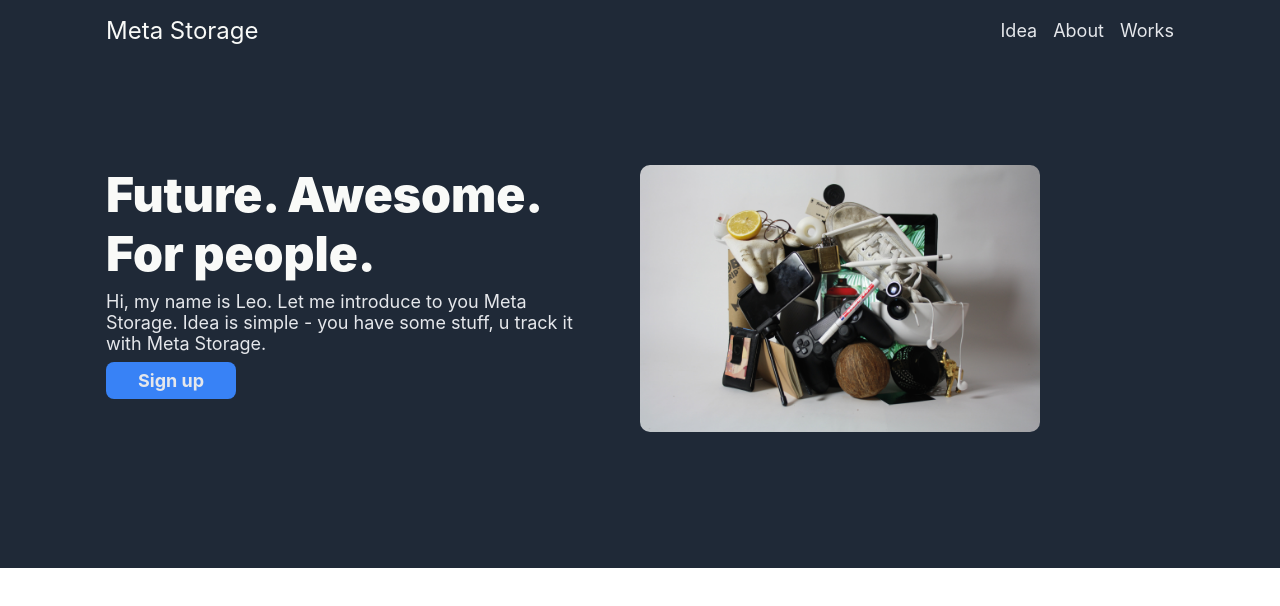
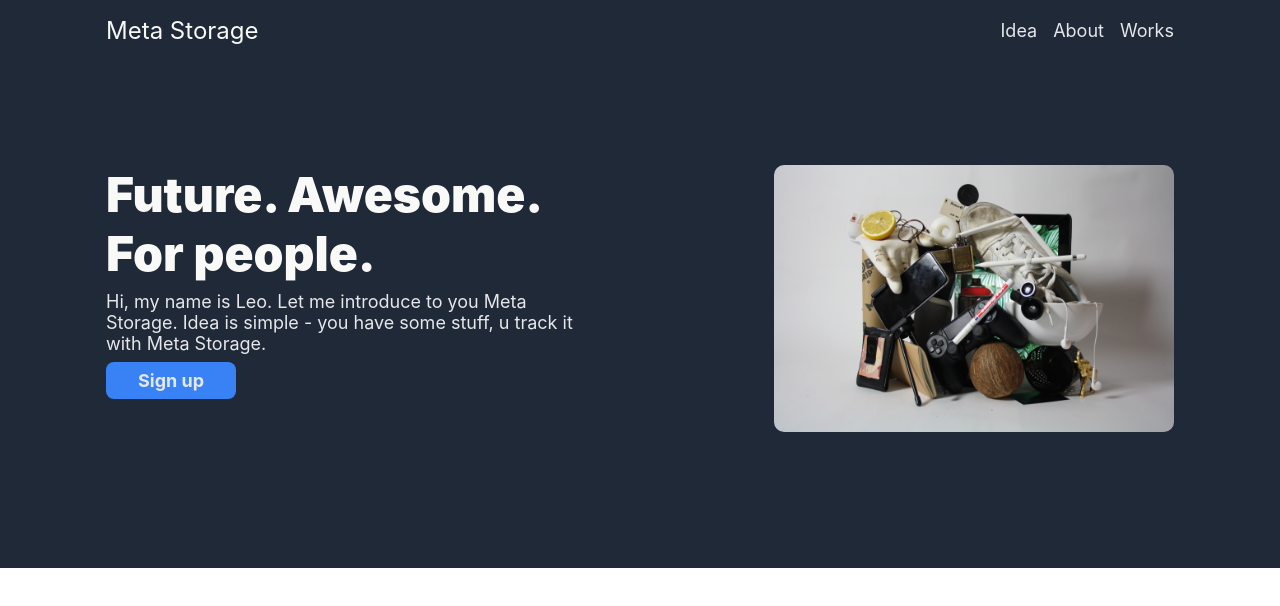
Before and after one commit to almalmalm/landing-page, a plain HTML site: page index.html in a window 1280 px wide. Drawn offline with Linux system fonts and the light colour scheme.

Commit message:
Update header styles

```diff
--- a/index.html
+++ b/index.html
@@ -27,7 +27,7 @@
                     <a class="button" href="#">Sign up</a>
                 </div>
                 <div class="image item">
-                    <img src="./img/luca-laurence-vhQ4BTH6mj4-unsplash.jpg" alt="The picture with some stuff.">
+                    <img src="./img/luca-laurence-vhQ4BTH6mj4-unsplash.jpg" alt="The picture of some stuff.">
                 </div>
             </div>
         </div>
--- a/style.css
+++ b/style.css
@@ -69,10 +69,12 @@ header .text {
     gap: 8px;
 }
 
+header .image.item {
+    display: flex;
+    justify-content: flex-end;
+}
+
 header img {
-    display: flex;
-    justify-content: center;
-    align-items: center;
     max-width: 400px;
     border-radius: 10px;
 }
```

Work task ▸ Take the data above and repeat it exactly, leaving each picture out.

Answer box ▸
Before and after one commit to almalmalm/landing-page, a plain HTML site: page index.html in a window 1280 px wide. Drawn offline with Linux system fonts and the light colour scheme.

Commit message:
Update header styles

```diff
--- a/index.html
+++ b/index.html
@@ -27,7 +27,7 @@
                     <a class="button" href="#">Sign up</a>
                 </div>
                 <div class="image item">
-                    <img src="./img/luca-laurence-vhQ4BTH6mj4-unsplash.jpg" alt="The picture with some stuff.">
+                    <img src="./img/luca-laurence-vhQ4BTH6mj4-unsplash.jpg" alt="The picture of some stuff.">
                 </div>
             </div>
         </div>
--- a/style.css
+++ b/style.css
@@ -69,10 +69,12 @@ header .text {
     gap: 8px;
 }
 
+header .image.item {
+    display: flex;
+    justify-content: flex-end;
+}
+
 header img {
-    display: flex;
-    justify-content: center;
-    align-items: center;
     max-width: 400px;
     border-radius: 10px;
 }
```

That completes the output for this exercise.